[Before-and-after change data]
________________________

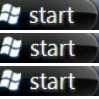
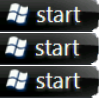
edit

diff --git a/RetroBar/Themes/Windows XP Blue.xaml b/RetroBar/Themes/Windows XP Blue.xaml
@@ -1563,26 +1563,6 @@
         <Setter Property="Height"
                 Value="20" />
     </Style>
-
-    <Style TargetType="TextBlock"
-           x:Key="StartLabel"
-           BasedOn="{StaticResource StartLabel}">
-        <Setter Property="Text"
-                Value="{DynamicResource start_text_xp}" />
-        <Setter Property="FontFamily"
-                Value="{DynamicResource start_text_xp_font_family}" />
-        <Setter Property="FontSize"
-                Value="19" />
-        <Setter Property="FontStyle"
-                Value="Italic" />
-        <Setter Property="FontWeight"
-                Value="Normal" />
-        <Setter Property="Margin"
-                Value="0,0,26,0" />
-        <Setter Property="Effect"
-                Value="{DynamicResource StartLabelShadow}" />
-        <Setter Property="TextOptions.TextRenderingMode"
-                Value="Grayscale" />
     </Style>
 
     <Style TargetType="TextBlock"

________________________

Your task: Within the entries, find each line holding the string "TextBlock". Reply with how many there are, as a number alone.

Solved exercise: 2